## Extracted records:
....................

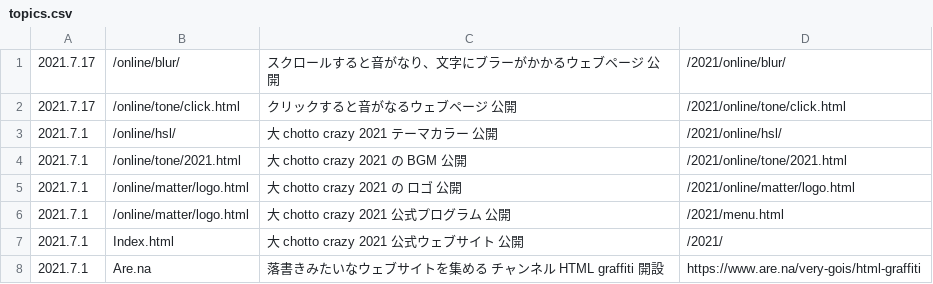
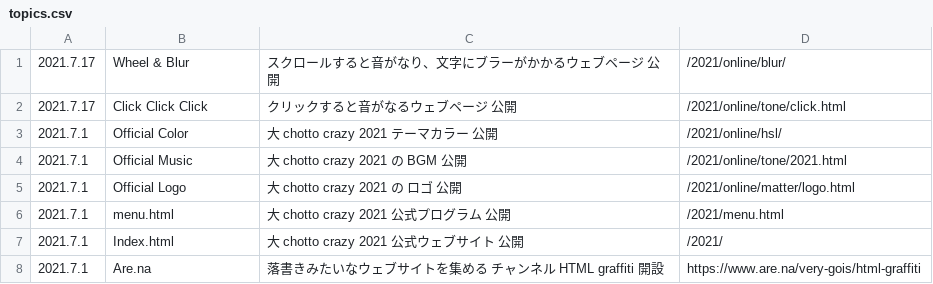
Before and after one commit to chottocrazy/index, a CSV file: 2021/online/topics.csv, drawn as a sheet.

Commit message:
Update topics.csv

```diff
--- a/2021/online/topics.csv
+++ b/2021/online/topics.csv
@@ -1,7 +1,7 @@
-2021.7.17,"/online/blur/",スクロールすると音がなり、文字にブラーがかかるウェブページ 公開,/2021/online/blur/
-2021.7.17,"/online/tone/click.html",クリックすると音がなるウェブページ 公開,/2021/online/tone/click.html
-2021.7.1,/online/hsl/,大 chotto crazy　2021 テーマカラー 公開,/2021/online/hsl/
-2021.7.1,/online/tone/2021.html,大 chotto crazy　2021 の BGM 公開,/2021/online/tone/2021.html
-2021.7.1,/online/matter/logo.html,大 chotto crazy　2021 の ロゴ 公開,/2021/online/matter/logo.html
-2021.7.1,/online/matter/logo.html,大 chotto crazy　2021 公式プログラム 公開,/2021/menu.html
+2021.7.17,"Wheel & Blur",スクロールすると音がなり、文字にブラーがかかるウェブページ 公開,/2021/online/blur/
+2021.7.17,"Click Click Click",クリックすると音がなるウェブページ 公開,/2021/online/tone/click.html
+2021.7.1,Official Color,大 chotto crazy　2021 テーマカラー 公開,/2021/online/hsl/
+2021.7.1,Official Music,大 chotto crazy　2021 の BGM 公開,/2021/online/tone/2021.html
+2021.7.1,Official Logo,大 chotto crazy　2021 の ロゴ 公開,/2021/online/matter/logo.html
+2021.7.1,menu.html,大 chotto crazy　2021 公式プログラム 公開,/2021/menu.html
 2021.7.1,Index.html,大 chotto crazy　2021 公式ウェブサイト 公開,/2021/
```
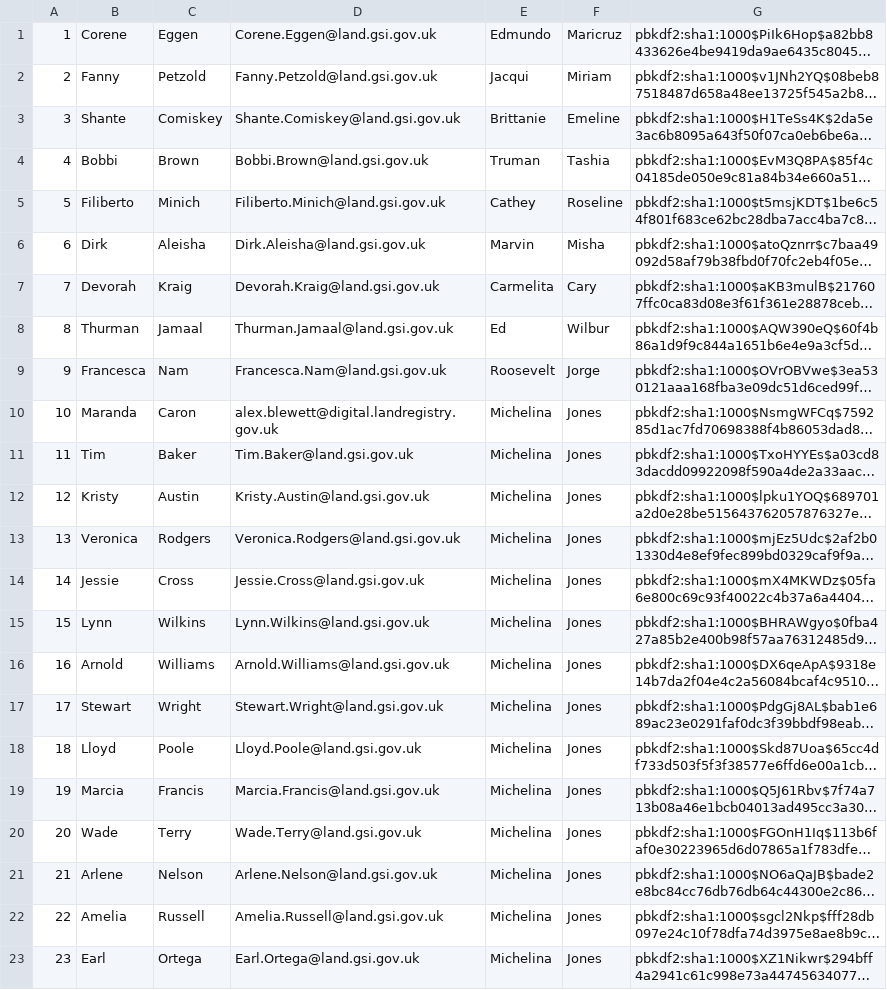
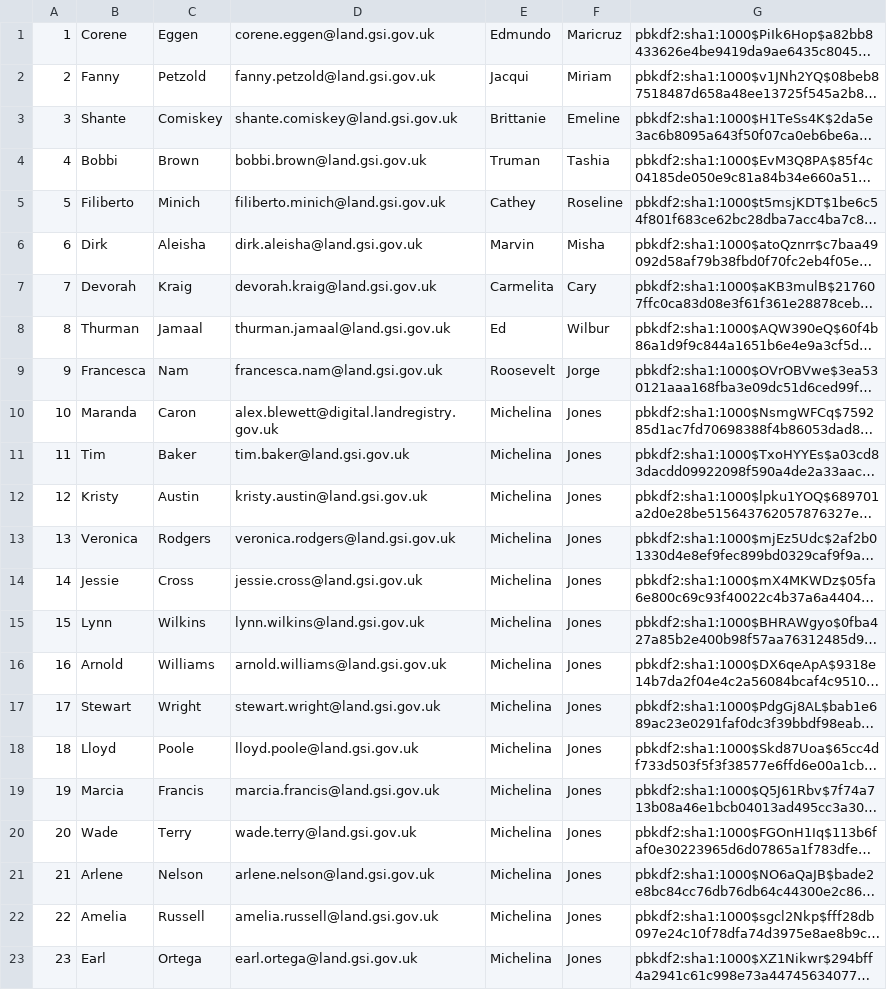
Before and after one commit to LandRegistry/trill, a CSV file: database-setup/load/usershashed.csv, drawn as a sheet; long unchanged cells end in …; the diff names each change by its address in the sheet, - before the commit and + after, or states it on an @@ line.

```diff
--- a/database-setup/load/usershashed.csv
+++ b/database-setup/load/usershashed.csv
-D1: Corene.Eggen@land.gsi.gov.uk
+D1: corene.eggen@land.gsi.gov.uk
-D2: Fanny.Petzold@land.gsi.gov.uk
+D2: fanny.petzold@land.gsi.gov.uk
-D3: Shante.Comiskey@land.gsi.gov.uk
+D3: shante.comiskey@land.gsi.gov.uk
-D4: Bobbi.Brown@land.gsi.gov.uk
+D4: bobbi.brown@land.gsi.gov.uk
-D5: Filiberto.Minich@land.gsi.gov.uk
+D5: filiberto.minich@land.gsi.gov.uk
-D6: Dirk.Aleisha@land.gsi.gov.uk
+D6: dirk.aleisha@land.gsi.gov.uk
-D7: Devorah.Kraig@land.gsi.gov.uk
+D7: devorah.kraig@land.gsi.gov.uk
-D8: Thurman.Jamaal@land.gsi.gov.uk
+D8: thurman.jamaal@land.gsi.gov.uk
-D9: Francesca.Nam@land.gsi.gov.uk
+D9: francesca.nam@land.gsi.gov.uk
-D11: Tim.Baker@land.gsi.gov.uk
+D11: tim.baker@land.gsi.gov.uk
-D12: Kristy.Austin@land.gsi.gov.uk
+D12: kristy.austin@land.gsi.gov.uk
-D13: Veronica.Rodgers@land.gsi.gov.uk
+D13: veronica.rodgers@land.gsi.gov.uk
-D14: Jessie.Cross@land.gsi.gov.uk
+D14: jessie.cross@land.gsi.gov.uk
-D15: Lynn.Wilkins@land.gsi.gov.uk
+D15: lynn.wilkins@land.gsi.gov.uk
-D16: Arnold.Williams@land.gsi.gov.uk
+D16: arnold.williams@land.gsi.gov.uk
-D17: Stewart.Wright@land.gsi.gov.uk
+D17: stewart.wright@land.gsi.gov.uk
-D18: Lloyd.Poole@land.gsi.gov.uk
+D18: lloyd.poole@land.gsi.gov.uk
-D19: Marcia.Francis@land.gsi.gov.uk
+D19: marcia.francis@land.gsi.gov.uk
-D20: Wade.Terry@land.gsi.gov.uk
+D20: wade.terry@land.gsi.gov.uk
-D21: Arlene.Nelson@land.gsi.gov.uk
+D21: arlene.nelson@land.gsi.gov.uk
-D22: Amelia.Russell@land.gsi.gov.uk
+D22: amelia.russell@land.gsi.gov.uk
-D23: Earl.Ortega@land.gsi.gov.uk
+D23: earl.ortega@land.gsi.gov.uk
```
Also changed, not shown: 1 other file.
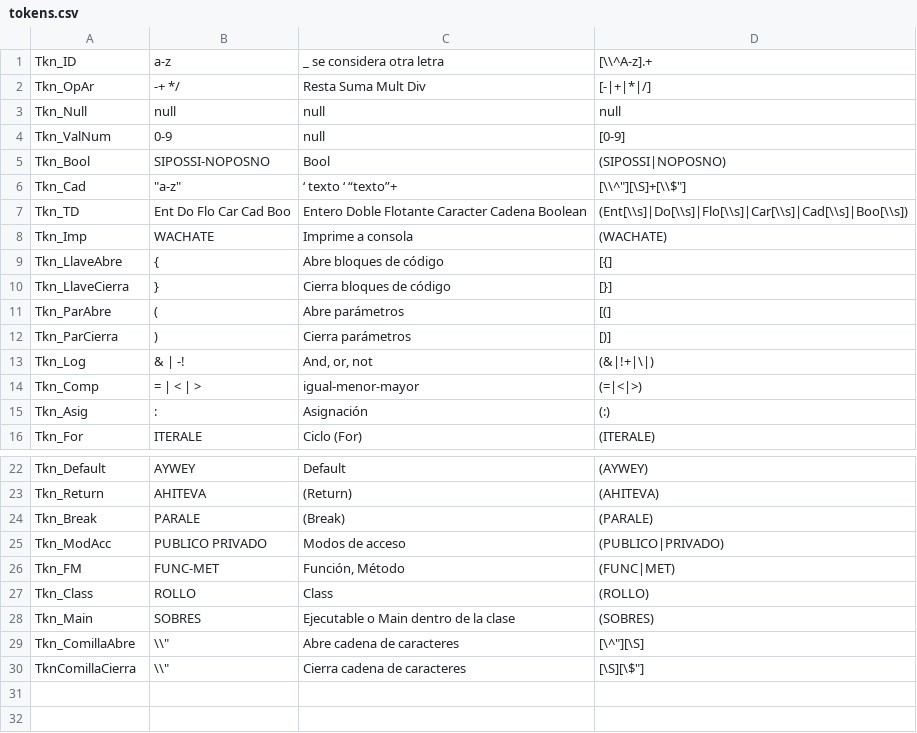
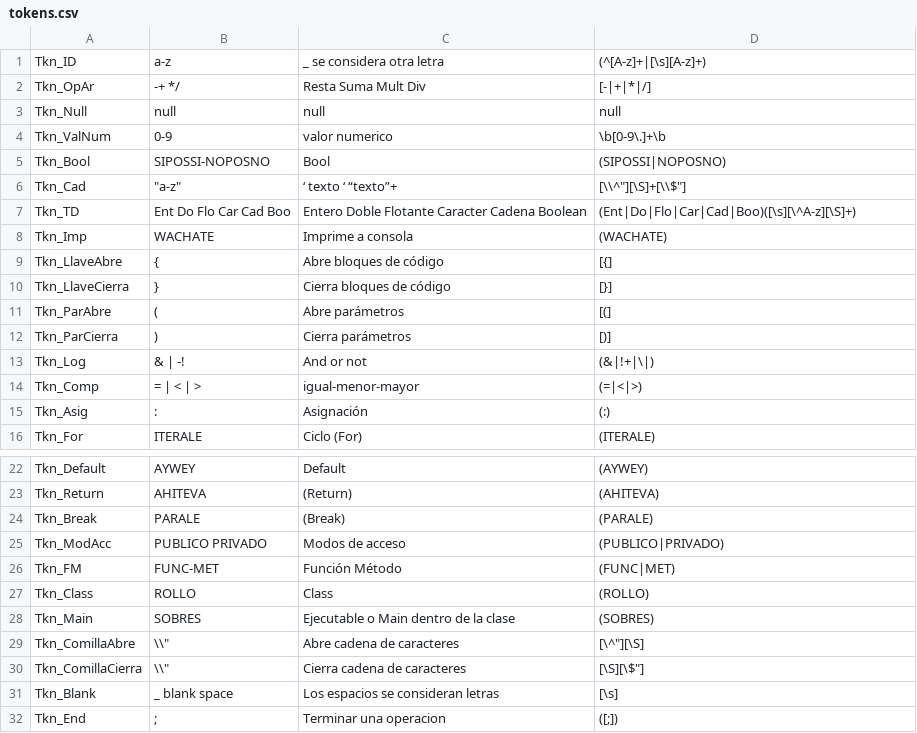
Before and after one commit to angelgce/Notpad, a CSV file: resources/tokens.csv, drawn as a sheet; only a part is shown, gaps mark what is left out.

```diff
--- a/resources/tokens.csv
+++ b/resources/tokens.csv
@@ -1,8 +1,8 @@
-Tkn_ID ,a-z,_ se considera otra letra,[\\^A-z].+
+Tkn_ID ,a-z,_ se considera otra letra,(^[A-z]+|[\s][A-z]+)
 Tkn_OpAr,-+ */,Resta Suma Mult Div,[-|+|*|/]
 Tkn_Null,null,null,null
-Tkn_ValNum,0-9,null,[0-9]
+Tkn_ValNum,0-9,valor numerico,\b[0-9\.]+\b
 Tkn_Bool,SIPOSSI-NOPOSNO,Bool,(SIPOSSI|NOPOSNO)
 Tkn_Cad,"""a-z""",‘ texto ‘  “texto”+,"[\\^""][\S]+[\\$""]"
-Tkn_TD,Ent Do Flo Car Cad Boo,Entero Doble Flotante Caracter Cadena Boolean,(Ent[\\s]|Do[\\s]|Flo[\\s]|Car[\\s]|Cad[\\s]|Boo[\\s])
+Tkn_TD,Ent Do Flo Car Cad Boo,Entero Doble Flotante Caracter Cadena Boolean,(Ent|Do|Flo|Car|Cad|Boo)([\s][\^A-z][\S]+)
 Tkn_Imp,WACHATE,Imprime a consola,(WACHATE)
@@ -12,3 +12,3 @@ Tkn_ParAbre,(,Abre parámetros,[(]
 Tkn_ParCierra,),Cierra parámetros,[)]
-Tkn_Log,& | -!,"And, or, not",(&|!+|\|)
+Tkn_Log,& | -!,And or not,(&|!+|\|)
 Tkn_Comp,= | < | > ,igual-menor-mayor,(=|<|>)
@@ -25,3 +25,3 @@ Tkn_Break,PARALE,(Break),(PARALE)
 Tkn_ModAcc,PUBLICO PRIVADO,Modos de acceso,(PUBLICO|PRIVADO)
-Tkn_FM,FUNC-MET,"Función, Método",(FUNC|MET)
+Tkn_FM,FUNC-MET,Función Método,(FUNC|MET)
 Tkn_Class,ROLLO,Class,(ROLLO)
@@ -29,2 +29,4 @@ Tkn_Main,SOBRES,Ejecutable o Main dentro de la clase,(SOBRES)
 Tkn_ComillaAbre,"\\""",Abre cadena de caracteres,"[\^""][\S]"
-TknComillaCierra,"\\""",Cierra cadena de caracteres,"[\S][\$""]"
+Tkn_ComillaCierra,"\\""",Cierra cadena de caracteres,"[\S][\$""]"
+Tkn_Blank,_ blank space,Los espacios se consideran letras,[\s]
+Tkn_End,;,Terminar una operacion,([;])
```
Also changed, not shown: 15 other files.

....................

## What you need to do:
Find every line in the records above that holds the word "tone", and copy each one.

## Written response:
-2021.7.17,"/online/tone/click.html",クリックすると音がなるウェブページ 公開,/2021/online/tone/click.html
-2021.7.1,/online/tone/2021.html,大 chotto crazy　2021 の BGM 公開,/2021/online/tone/2021.html
+2021.7.17,"Click Click Click",クリックすると音がなるウェブページ 公開,/2021/online/tone/click.html
+2021.7.1,Official Music,大 chotto crazy　2021 の BGM 公開,/2021/online/tone/2021.html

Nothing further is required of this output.